While the ease with which you can create those types of applications with WPF and XAML is amazing (and this book has chapters outlining how to do it), most developers in the business world have very little use for those features. It was refreshing to see this book place little weight on those features. In fact, the authors, Chris Sells and Ian Griffiths, are very honest about the limitations of WPF in creating 3D applications, and that DirectX and OpenGL have nothing to fear from WPF for truly complicated 3D graphics programs. What was even nicer to see was the depth in coverage of many of the other features that I’d never heard of before. In fact, I learned about aspects of WPF early on that made me wish I’d been using this for earlier projects.
The most truly useful feature for the everyday developers discussed is data binding, or what I’ve described to my colleagues as “data binding on steroids.” The authors go into great detail about all levels of data binding, and do so in such a way that you get a good understanding of what is being done under the covers. They do this by creating sample applications with limited or no binding at all, and then gradually replace hand coded functionality with the appropriate binding code. You very quickly get a grasp of how much the framework is capable of doing for you, as long as you master the correct XAML markup. In fact, odds are you will be overwhelmed with the amount of markup you will need to learn in order to take full advantage of the framework.
Other topics which are discussed are WPF themes and styles, printing and XPS generation, as well as the previously mentioned animation and 3D graphics.
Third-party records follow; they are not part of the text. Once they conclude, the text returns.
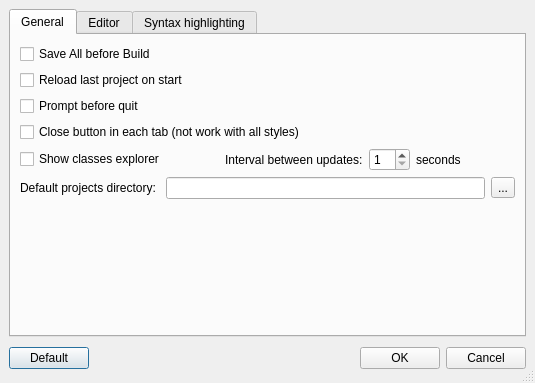
google-code-export/qdevelop, file ui/options.ui: the form before one commit.
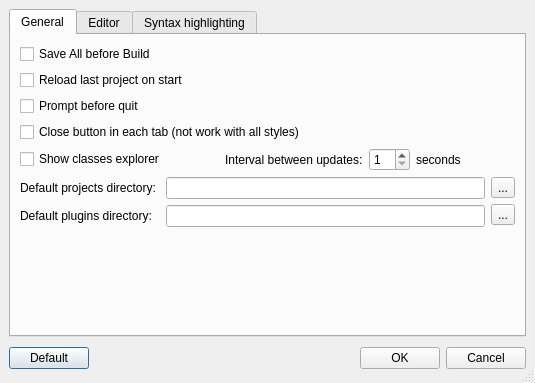
The form after the commit. Icons and pictures are not drawn.

Commit message: - In options dialog, allow to choose the plugins directory.

```diff
--- a/ui/options.ui
+++ b/ui/options.ui
@@ -156,6 +156,14 @@
             <number>6</number>
            </property>
            <item>
+            <layout class="QVBoxLayout" >
+             <property name="margin" >
+              <number>0</number>
+             </property>
+             <property name="spacing" >
+              <number>6</number>
+             </property>
+             <item>
             <widget class="QLabel" name="label_12" >
              <property name="text" >
               <string>Default projects directory: </string>
@@ -163,14 +171,53 @@
             </widget>
            </item>
            <item>
+              <widget class="QLabel" name="label_15" >
+               <property name="text" >
+                <string>Default plugins directory: </string>
+               </property>
+              </widget>
+             </item>
+            </layout>
+           </item>
+           <item>
+            <layout class="QVBoxLayout" >
+             <property name="margin" >
+              <number>0</number>
+             </property>
+             <property name="spacing" >
+              <number>6</number>
+             </property>
+             <item>
             <widget class="QLineEdit" name="projectsDirectory" />
            </item>
            <item>
+              <widget class="QLineEdit" name="pluginsDirectory" />
+             </item>
+            </layout>
+           </item>
+           <item>
+            <layout class="QVBoxLayout" >
+             <property name="margin" >
+              <number>0</number>
+             </property>
+             <property name="spacing" >
+              <number>6</number>
+             </property>
+             <item>
             <widget class="QToolButton" name="chooseProjectsDirectory" >
              <property name="text" >
               <string>...</string>
              </property>
             </widget>
+             </item>
+             <item>
+              <widget class="QToolButton" name="choosePluginsDirectory" >
+               <property name="text" >
+                <string>...</string>
+               </property>
+              </widget>
+             </item>
+            </layout>
            </item>
           </layout>
          </item>
```
Lines whose indentation alone changed are shown as unchanged. The commit also changes 5 other files.
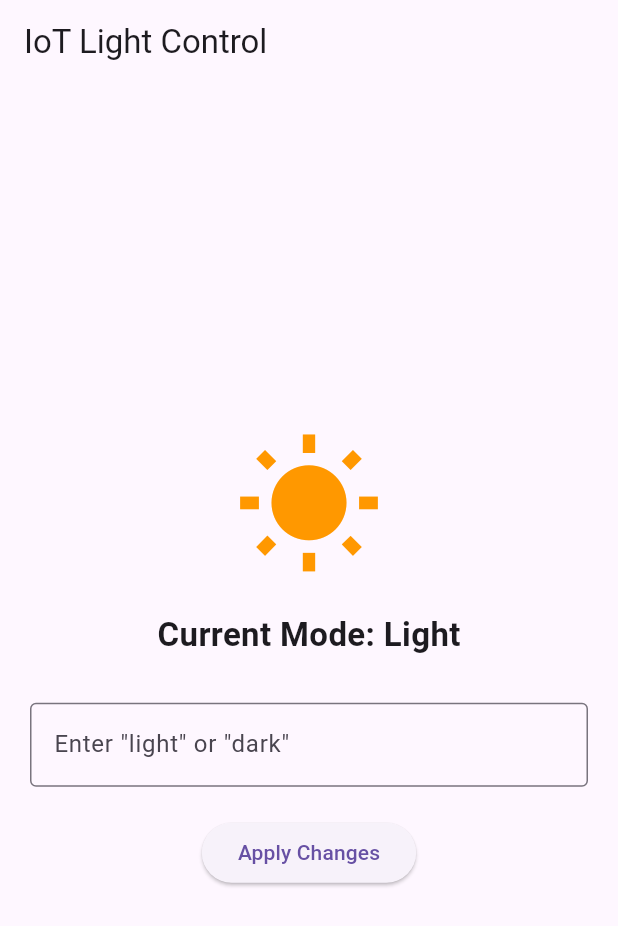
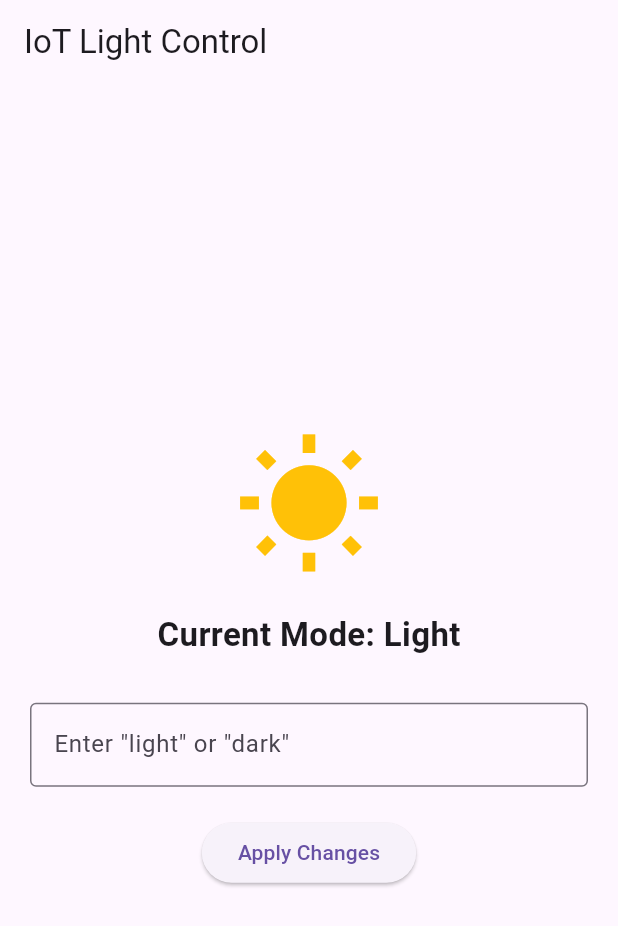
Before and after one commit to frontendeVL/iot_lab_1, a Flutter app: the screen it shows after launch, on a phone screen of 412 x 824 dp. Shown: the top 926 px of the screen. Run offline on Flutter 3.47's test engine with Material 3 defaults, Android fonts, the phone set to English and light mode, and no system bars.

Commit message:
Small UI tweak for PR

```diff
--- a/lib/main.dart
+++ b/lib/main.dart
@@ -50,7 +50,7 @@ class _SmartLightingAppState extends State<SmartLightingApp> {
               Icon(
                 isLight ? Icons.wb_sunny : Icons.nightlight_round,
                 size: 100,
-                color: isLight ? Colors.orange : Colors.blueAccent,
+                color: isLight ? Colors.amber : Colors.blueAccent,
               ),
               const SizedBox(height: 20),
               Text(
```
There is also an appendix which talks about Silverlight. While Silverlight does utilize XAML markup, it is a completely different topic from WPF, and the information presented is already out of date with the upcoming release of Silverlight 2.0. The appendix also covers interoperability with Windows Forms, but the emphasis in the book is on creating solutions using WPF from beginning to end, and using mixed code is discouraged.
Despite its breadth and depth into the topic, Programming WPF is not a reference book. Though it contains a great overview of XAML, it is by no means comprehensive. However, taken in concert with XAML In a Nutshell, which I reviewed earlier, you can easily jumpstart your development using WPF. For anyone who is interested in diving into the Windows Presentation Foundation in depth, I highly recommend Programming WPF. This may very well be considered the Bible of this technology.Powered by Sidelines